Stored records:
_ _ _ _ _ _ _

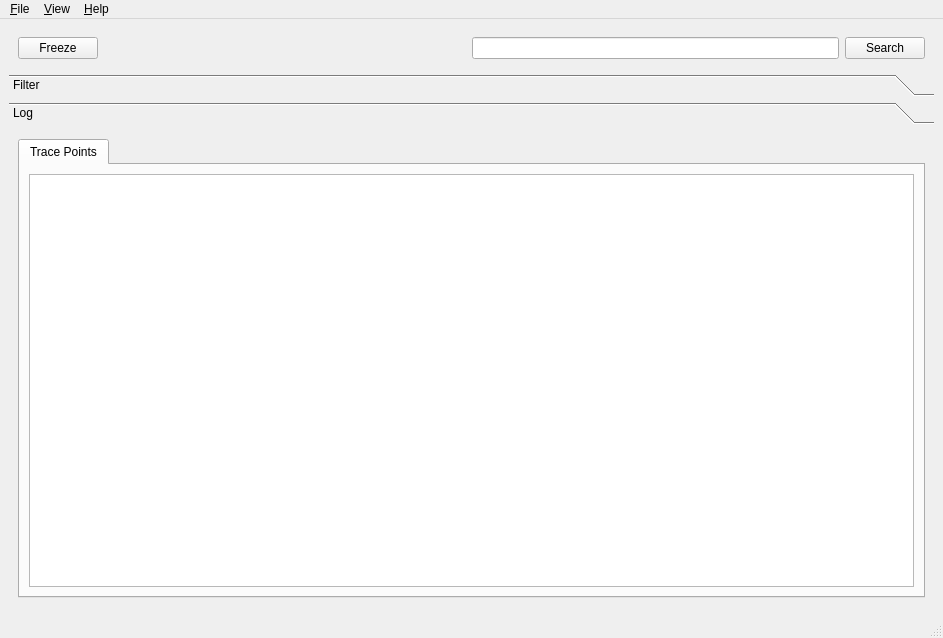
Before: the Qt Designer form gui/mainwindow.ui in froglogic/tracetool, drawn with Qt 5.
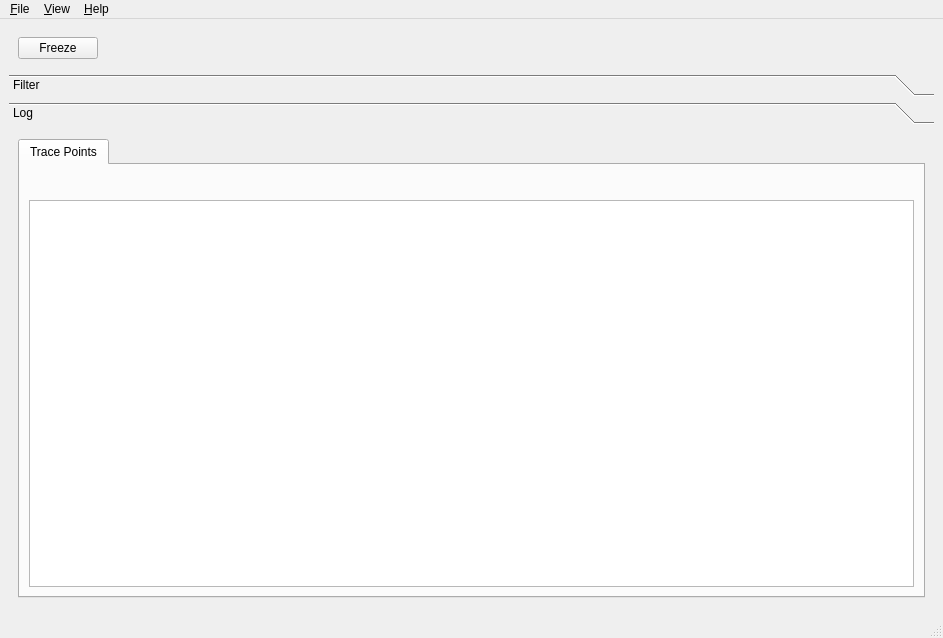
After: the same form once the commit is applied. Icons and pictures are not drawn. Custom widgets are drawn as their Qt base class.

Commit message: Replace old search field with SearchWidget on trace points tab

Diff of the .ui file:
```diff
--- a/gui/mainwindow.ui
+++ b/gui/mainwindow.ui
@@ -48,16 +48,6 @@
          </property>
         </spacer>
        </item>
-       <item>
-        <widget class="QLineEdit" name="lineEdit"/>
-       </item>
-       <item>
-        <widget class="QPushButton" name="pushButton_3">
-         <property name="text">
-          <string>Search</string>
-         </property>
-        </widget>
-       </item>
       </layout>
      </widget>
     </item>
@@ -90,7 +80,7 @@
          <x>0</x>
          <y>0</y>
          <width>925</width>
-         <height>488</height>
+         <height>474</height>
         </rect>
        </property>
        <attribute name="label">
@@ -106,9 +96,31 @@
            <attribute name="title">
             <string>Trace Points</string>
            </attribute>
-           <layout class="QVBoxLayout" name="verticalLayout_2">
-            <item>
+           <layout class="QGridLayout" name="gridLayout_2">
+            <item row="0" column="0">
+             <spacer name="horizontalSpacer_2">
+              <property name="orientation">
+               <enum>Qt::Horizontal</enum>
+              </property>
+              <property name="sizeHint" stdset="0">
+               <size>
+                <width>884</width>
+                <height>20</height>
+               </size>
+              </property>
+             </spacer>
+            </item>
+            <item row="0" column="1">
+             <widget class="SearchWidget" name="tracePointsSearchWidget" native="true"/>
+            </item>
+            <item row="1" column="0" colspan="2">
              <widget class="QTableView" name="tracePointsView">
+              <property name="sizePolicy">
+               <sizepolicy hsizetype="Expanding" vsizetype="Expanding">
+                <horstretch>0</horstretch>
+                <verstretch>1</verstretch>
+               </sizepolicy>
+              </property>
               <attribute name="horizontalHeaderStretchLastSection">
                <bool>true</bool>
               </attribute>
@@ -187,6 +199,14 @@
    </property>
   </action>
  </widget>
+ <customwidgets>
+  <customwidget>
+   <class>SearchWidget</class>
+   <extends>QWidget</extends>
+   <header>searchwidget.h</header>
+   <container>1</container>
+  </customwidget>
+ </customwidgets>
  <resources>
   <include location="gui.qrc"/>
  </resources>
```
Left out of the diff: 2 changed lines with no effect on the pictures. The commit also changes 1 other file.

_ _ _ _ _ _ _

**Work item**
Word for word, restate all of the data, but do not copy the pictures.

**Result**
Before: the Qt Designer form gui/mainwindow.ui in froglogic/tracetool, drawn with Qt 5.
After: the same form once the commit is applied. Icons and pictures are not drawn. Custom widgets are drawn as their Qt base class.

Commit message: Replace old search field with SearchWidget on trace points tab

Diff of the .ui file:
```diff
--- a/gui/mainwindow.ui
+++ b/gui/mainwindow.ui
@@ -48,16 +48,6 @@
          </property>
         </spacer>
        </item>
-       <item>
-        <widget class="QLineEdit" name="lineEdit"/>
-       </item>
-       <item>
-        <widget class="QPushButton" name="pushButton_3">
-         <property name="text">
-          <string>Search</string>
-         </property>
-        </widget>
-       </item>
       </layout>
      </widget>
     </item>
@@ -90,7 +80,7 @@
          <x>0</x>
          <y>0</y>
          <width>925</width>
-         <height>488</height>
+         <height>474</height>
         </rect>
        </property>
        <attribute name="label">
@@ -106,9 +96,31 @@
            <attribute name="title">
             <string>Trace Points</string>
            </attribute>
-           <layout class="QVBoxLayout" name="verticalLayout_2">
-            <item>
+           <layout class="QGridLayout" name="gridLayout_2">
+            <item row="0" column="0">
+             <spacer name="horizontalSpacer_2">
+              <property name="orientation">
+               <enum>Qt::Horizontal</enum>
+              </property>
+              <property name="sizeHint" stdset="0">
+               <size>
+                <width>884</width>
+                <height>20</height>
+               </size>
+              </property>
+             </spacer>
+            </item>
+            <item row="0" column="1">
+             <widget class="SearchWidget" name="tracePointsSearchWidget" native="true"/>
+            </item>
+            <item row="1" column="0" colspan="2">
              <widget class="QTableView" name="tracePointsView">
+              <property name="sizePolicy">
+               <sizepolicy hsizetype="Expanding" vsizetype="Expanding">
+                <horstretch>0</horstretch>
+                <verstretch>1</verstretch>
+               </sizepolicy>
+              </property>
               <attribute name="horizontalHeaderStretchLastSection">
                <bool>true</bool>
               </attribute>
@@ -187,6 +199,14 @@
    </property>
   </action>
  </widget>
+ <customwidgets>
+  <customwidget>
+   <class>SearchWidget</class>
+   <extends>QWidget</extends>
+   <header>searchwidget.h</header>
+   <container>1</container>
+  </customwidget>
+ </customwidgets>
  <resources>
   <include location="gui.qrc"/>
  </resources>
```
Left out of the diff: 2 changed lines with no effect on the pictures. The commit also changes 1 other file.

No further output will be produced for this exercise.